Oh what a marvellous start to the day, here in Four Seasons’ newest luxury hotel, Four Seasons Hotel at the Surf Club, Surfside FL. On over eight acres of beach-set land, the hotel is flanked by residential blocks that look sleek as sculptures, new as today and ready for tomorrow. The heart of the whole complex – masterminded by Beirut-born tech and real estate entrepreneur Nadim Ashi – is the 80-year old Surf Club, which still retains an invitation-only club element. By daylight, the hotel’s stunning greenery-filled bar and adjacent restaurant are even more beautiful. Breakfast here is a delight, looking up at the room’s barrel-vault wood ceiling, looking out at the ocean: try a special, say a waffle all’Italiana, with berry syrup, or an egg-white omelette with black truffle.
Outside, the original 1930s corridor, from Collins Avenue running east to the beach-set terrace, is flanked, inside, by ten tall palm trees. Look right, as you walk, out to an enormous banyan tree, that looks centuries old: apparently it was airlifted here only a few months ago (it came in five pieces, which have since been reformed, as a jigsaw). Inside, the rear of the corridor is a photo gallery with over a hundred classic images of all the big celebrities of the past who used to hang out here. The only obvious omission is Sir Winston Churchill who, by some accounts, used to come and paint here. A fascinating book, in all bedrooms, is Assouline’s history of the Club, that I long to read properly on my next visit. But there are also tomes, in the main lobby, on Dior and Valentino and so many others.
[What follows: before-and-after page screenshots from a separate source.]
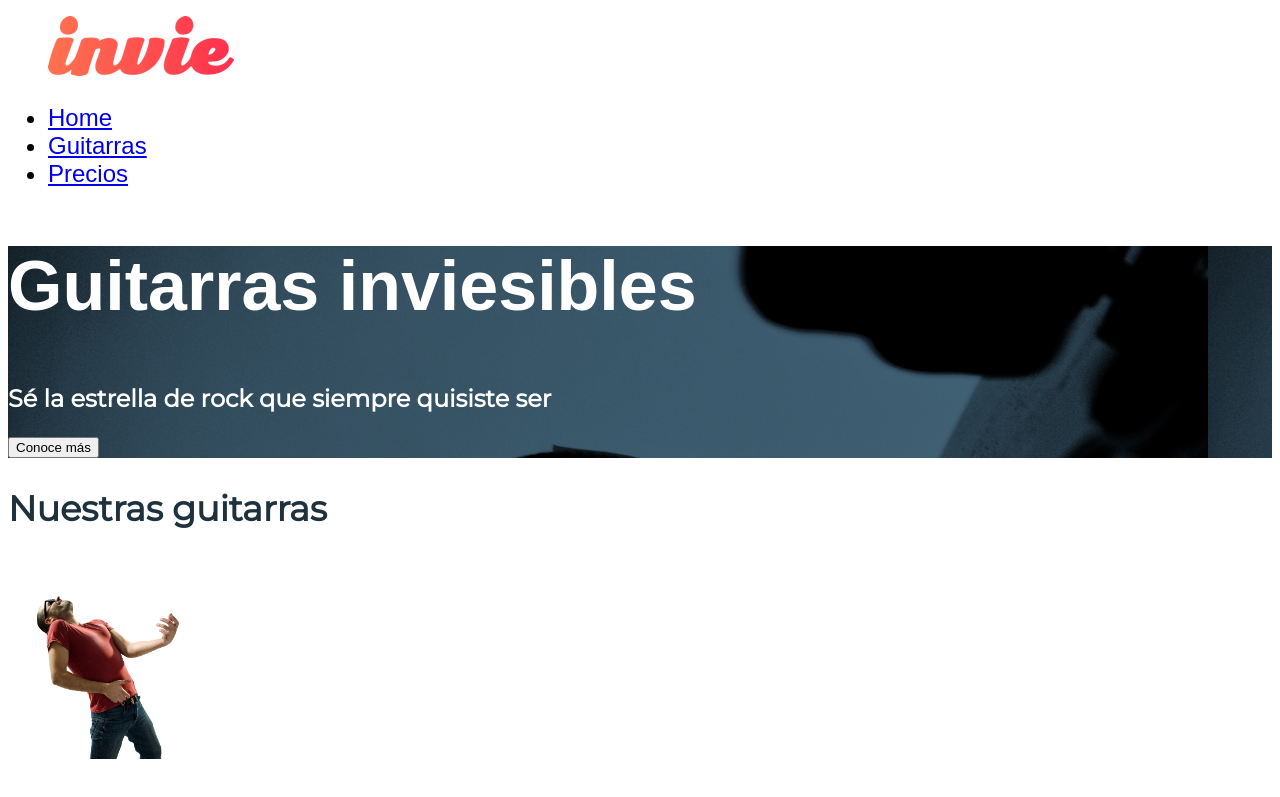
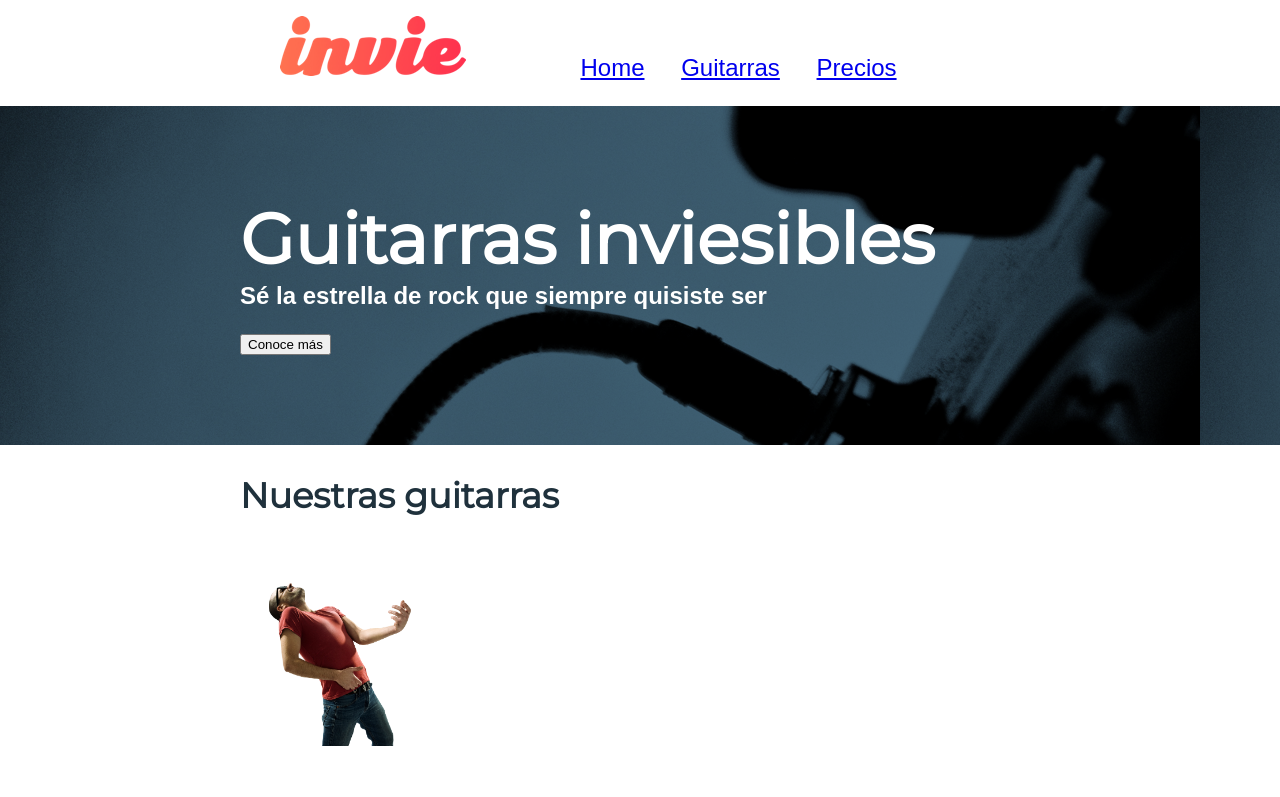
Before and after one commit to jcolorado19/invie, a plain HTML site: page index.html in a window 1280 px wide. Shown: the top 797 px of the page. Drawn offline with Linux system fonts and the light colour scheme; a web font is replaced by a local one.

Commit message:
Dandole estilo a las cajas y centrando el contenido

```diff
--- a/index.html
+++ b/index.html
@@ -7,7 +7,7 @@
     <link rel="stylesheet" href="css/main.css">
   </head>
   <body>
-    <header class="header"> <!-- header -->
+    <header class="header container"> <!-- header -->
       <figure class="header__logotipo"><!-- logotipo -->
         <img src="images/invie.png" alt="Imagen logotipo" width="186px" height="60px">
       </figure>
@@ -20,14 +20,16 @@
       </nav>
     </header>
     <section class="portada"> <!-- portada -->
+      <div class="container">
         <!-- titulo -->
         <h1 class="portada__title">Guitarras inviesibles</h1>
         <!-- resume -->
         <h3 class="portada__subtitle">Sé la estrella de rock que siempre quisiste ser</h3>
         <!-- boton -->
         <button class="portada__button" type="button" name="button">Conoce más</button>
+      </div>
     </section>
-    <section id="guitarras" class="guitarras"> <!-- guitarras -->
+    <section id="guitarras" class="guitarras container"> <!-- guitarras -->
       <!-- título -->
       <h2 class="guitarras__title">Nuestras guitarras</h2>
       <!-- guitarra 1 -->
--- a/sass/guitarras.scss
+++ b/sass/guitarras.scss
@@ -8,6 +8,7 @@
   &__article{
     &__title{
       font-size: 50px;
+      margin-bottom: 20px;
     }
   }
 }
--- a/sass/header.scss
+++ b/sass/header.scss
@@ -1,5 +1,15 @@
 .header{
+  &__logotipo{
+    display: inline-block;
+  }
   &__menu{
     font-size: 24px;
+    display: inline-block;
+    & .menu{
+      &__item{
+        display: inline-block;
+        margin-left: 30px;
+      }
+    }
   }
 }
--- a/sass/main.scss
+++ b/sass/main.scss
@@ -3,8 +3,12 @@
 @import "portada";
 @import "guitarras";
 
-// font-family: 'Montserrat', sans-serif;
-
 body{
+  margin: 0;
   font-family: 'Allerta', sans-serif;
 }
+
+.container{
+  width: 800px;
+  margin: auto;
+}
--- a/sass/portada.scss
+++ b/sass/portada.scss
@@ -1,11 +1,17 @@
 .portada{
   background-image: url('../images/background.png');
   color: #fff;
+  padding: 20px;
   &__title{
+    font-family: 'Montserrat', sans-serif;
     font-size: 70px;
+    margin: 70px 0 0 0;
   }
   &__subtitle{
-    font-family: 'Montserrat', sans-serif;
     font-size: 24px;
+    margin-top: 0;
+  }
+  &__button{
+    margin-bottom: 70px;
   }
 }
```
Also changed, not shown: css/main.css, 1 other file. Lines whose indentation alone changed are shown as unchanged.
One highlight not to be missed is the spa, where treatment rooms look right out to the ocean. Designer Joseph Ditand’s rooms are as white as his hotel bedrooms upstairs – and, as there, he has used travertine everywhere, even wrapping the German massage beds. My Hungarian therapist, who had her own studio in New York before moving here, for the sun and for Four Seasons’ reputation, called on her years of wisdom as she decided on an Austrian product, Susanne Kaufmann, new to me (afterwards at least a couple of people exclaimed at the result). Another highlight was definitely my steak tartare at dinner last night: with its crowning frame of tiny green leaves, it looked a winner and its taste was divine. As was illustrated so perfectly, leaving a luxury hotel feeling better and with a myriad of happy memories indicates the value there is in today’s world of top-end travel.